Mr Gable is editor of Searchlight, the highly respected anti-Fascist magazine. He was accused of being involved in a violent disorder at a meeting that was organised and addressed by Fascists and ex-Mosleyites. The prosecution case against Mr Gable rested solely on statements made by the self-proclaimed Fascists and neo-Nazis.
In the prosecution's opening speech, these allegations were outlined against Mr Gable and his co-defendant. Your reporter dutifully recorded the contents of the prosecutor's speech and a headlined report covering several column inches duly appeared in your newspaper ('Anti-fascist 'led hijack of meeting' ', 21 July).
However, as soon as the court turned to the meat of the case, that is the real evidence upon which the prosecution based its allegations, the Independent reporters disappeared. During the following days, the witnesses for the prosecution were systematically demolished and the prosecution's case crumbled before its eyes. Your readers were told nothing of this.
When the prosecution had had enough, it conceded that there was no case against Mr Gable and the judge directed that he be found not guilty. He was honourably discharged and awarded costs out of public funds. The only mention of this result came in your newspaper in a brief statement that Mr Gable had been 'formally acquitted'. Not a word was said about the complete collapse of the case and the reasons behind the acquittal.
Such patchy reporting is clearly unsatisfactory but sending a reporter along only to the first day of a trial is becoming more and more common.
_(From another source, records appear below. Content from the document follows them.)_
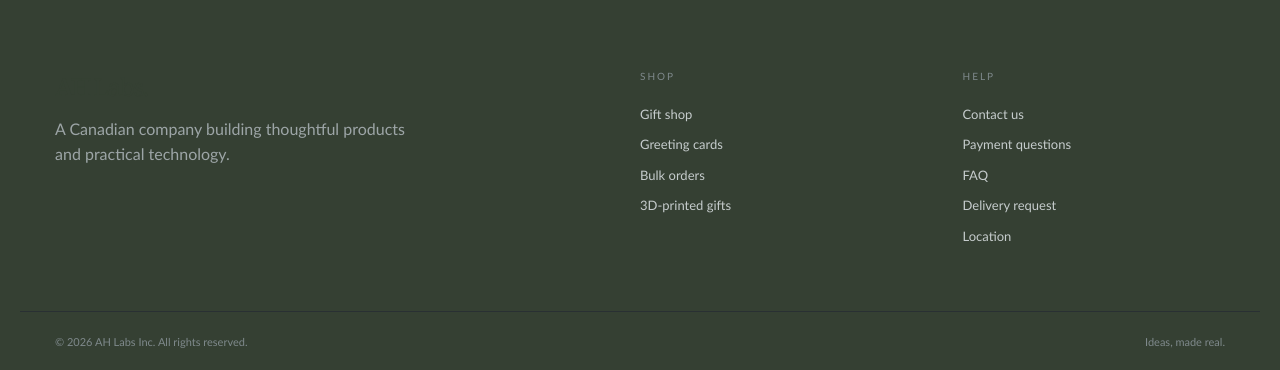
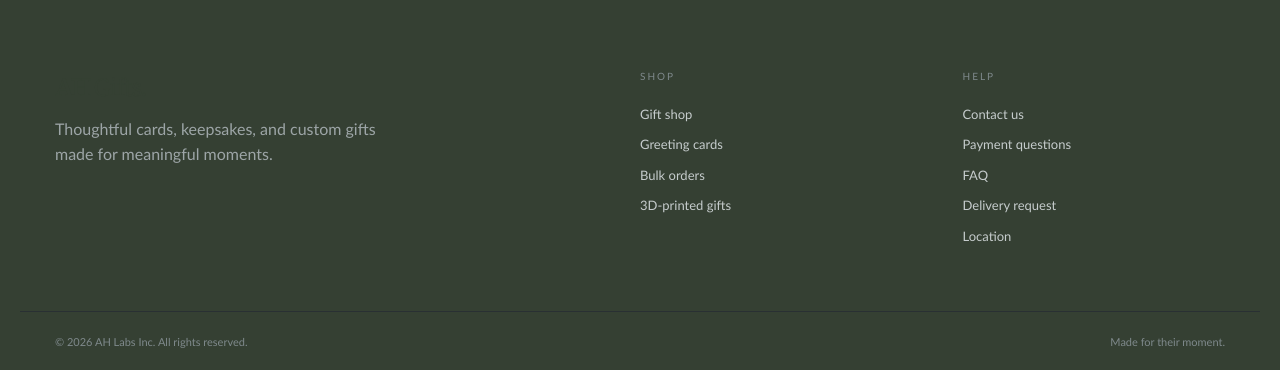
Before and after one commit to humzam241241/AH-Labs-Inc, a Next.js app: page /account in a window 1280 px wide. Shown: the part 1054-1424 px from the top of the page. Built offline with nearby package versions, Linux system fonts and the light colour scheme; no server answers.

Commit message:
Align footer language with the AH Gifts storefront

```diff
--- a/components/footer.tsx
+++ b/components/footer.tsx
@@ -2,8 +2,8 @@ import Link from "next/link"
 
 export function Footer() {
   return <footer className="site-footer"><div className="site-shell footer-grid">
-    <div><Link href="/" className="wordmark light-mark">AH <span>Labs.</span></Link><p>A Canadian company building thoughtful products and practical technology.</p></div>
-    <div><p className="footer-label">Shop</p><Link href="/gifts">Gift shop</Link><Link href="/gifts/cards">Greeting cards</Link><Link href="/gifts/cards#bulk-orders">Bulk orders</Link><Link href="/gifts/3d-printed">3D-printed gifts</Link></div>
+    <div><Link href="/" className="wordmark light-mark">AH <span>Gifts.</span></Link><p>Thoughtful cards, keepsakes, and custom gifts made for meaningful moments.</p></div>
+    <div><p className="footer-label">Shop</p><Link href="/gifts">Gift shop</Link><Link href="/gifts/cards">Greeting cards</Link><Link href="/gifts/bulk-orders">Bulk orders</Link><Link href="/gifts/3d-printed">3D-printed gifts</Link></div>
     <div><p className="footer-label">Help</p><Link href="/contact">Contact us</Link><Link href="/payments">Payment questions</Link><Link href="/faq">FAQ</Link><Link href="/gifts/delivery">Delivery request</Link><Link href="/location">Location</Link></div>
-  </div><div className="site-shell footer-bottom"><span>© 2026 AH Labs Inc. All rights reserved.</span><span>Ideas, made real.</span></div></footer>
+  </div><div className="site-shell footer-bottom"><span>© 2026 AH Labs Inc. All rights reserved.</span><span>Made for their moment.</span></div></footer>
 }
```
As in this case, this practice leads to distortion and should be abandoned.
Bindman & Partners
24 JulyReuse content